Recruiting and inspiring subject teachers who see teaching as leadership has been the mission of Teach First for the last nine years. The fact that so many have applied to teach in the most challenging schools this year (nine per cent of Oxbridge final year students just to make a small and rather parochial point!) is illustrative of what can be achieved, and underlines the degree to which so many of the University Admissions departments and Careers Services have provided such marvellous assistance.
As President of Business in the Community, I am proud to have played a very small part in commissioning the McKinsey review which brought Teach First into being in the United Kingdom and Brett Wigdortz to be the Chief Executive. I must say, I can only congratulate Brett and his team on their immense achievement in driving forward this initiative which now aims to recruit more than 750 teachers this year, and to have Teach First teachers in fifty per cent of all challenging secondary schools in England by 2015. But I think we all owe a very particular debt of gratitude to Dame Julia Cleverdon for what can only be described as the magnificent result of her extraordinary determination and enthusiasm.

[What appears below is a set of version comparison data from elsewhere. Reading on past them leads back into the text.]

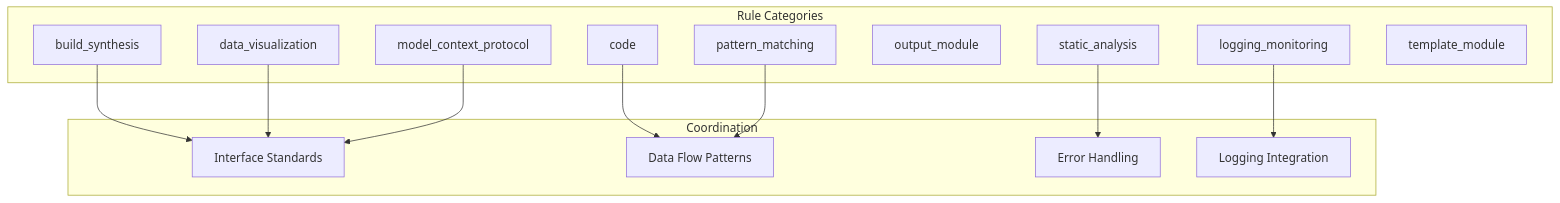
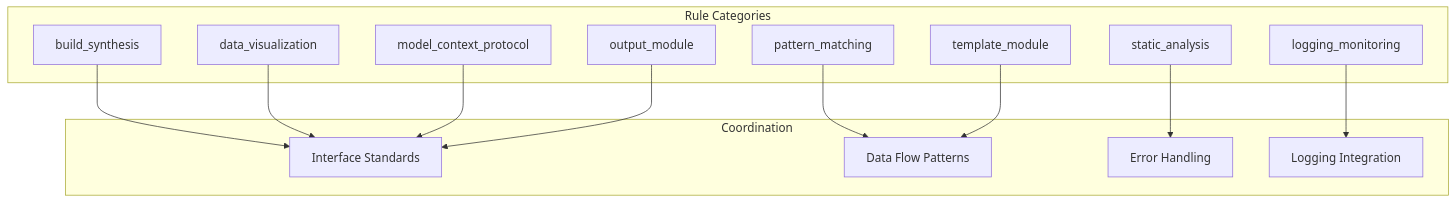
Before and after one commit to docxology/codomyrmex: the diagram in cursorrules/cross-module/SPEC.md, drawn with Mermaid. The commit also changed other lines of this file and 87 other files, not shown here.

````diff
--- a/cursorrules/cross-module/SPEC.md
+++ b/cursorrules/cross-module/SPEC.md
@@ -43,29 +49,29 @@
 ```mermaid
 graph TD
     subgraph "Rule Categories"
         Build[build_synthesis]
-        Exec[code]
         Viz[data_visualization]
         Log[logging_monitoring]
         MCP[model_context_protocol]
         Output[output_module]
         Pattern[pattern_matching]
         Static[static_analysis]
         Template[template_module]
     end
 
     subgraph "Coordination"
         Interface[Interface Standards]
         DataFlow[Data Flow Patterns]
         ErrorHandling[Error Handling]
         Logging[Logging Integration]
     end
 
     Build --> Interface
-    Exec --> DataFlow
     Viz --> Interface
     Log --> Logging
     MCP --> Interface
     Pattern --> DataFlow
     Static --> ErrorHandling
+    Template --> DataFlow
+    Output --> Interface
 ```
````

If you want a classic example of the remarkable added value of Teach First, then I would draw your attention to Bethnal Green Technology College, which I visited three years ago when they came out of special measures and achieved thirty per cent A to C’s, only to find that they have now reached sixty-nine per cent, including English and Maths, with thirteen Teach Firsters in the staffroom and an inspirational Headteacher!
What has been spectacularly achieved in transforming results in the most challenging schools should perhaps encourage us all to redouble our efforts to ensure that an exceptional university education is available to all those who really deserve it and can benefit from it. Many universities are doing their best to reach out, attract and consider a wider range of applicants. Equally, schools are trying hard to prepare pupils from low-income backgrounds to apply. It seems to me that using Teach First teachers, who are in these key schools in increasing numbers, as talent spotters could well be advantageous, particularly in partnership with business, who can play such an important role through programmes like Business Class.
Having said all this, I just wanted to say how grateful I am to Lord Adonis, who saw the point of Teach First from the early days and who, I am delighted to say, has become a trustee of Teach First. Needless to say it has been fascinating to hear some of the workshop conclusions and I much look forward to further discussions about the next steps in this Teach First University partnership, and to hearing the results of today’s deliberations. Thank you so much for all your involvement. It is absolutely crucial.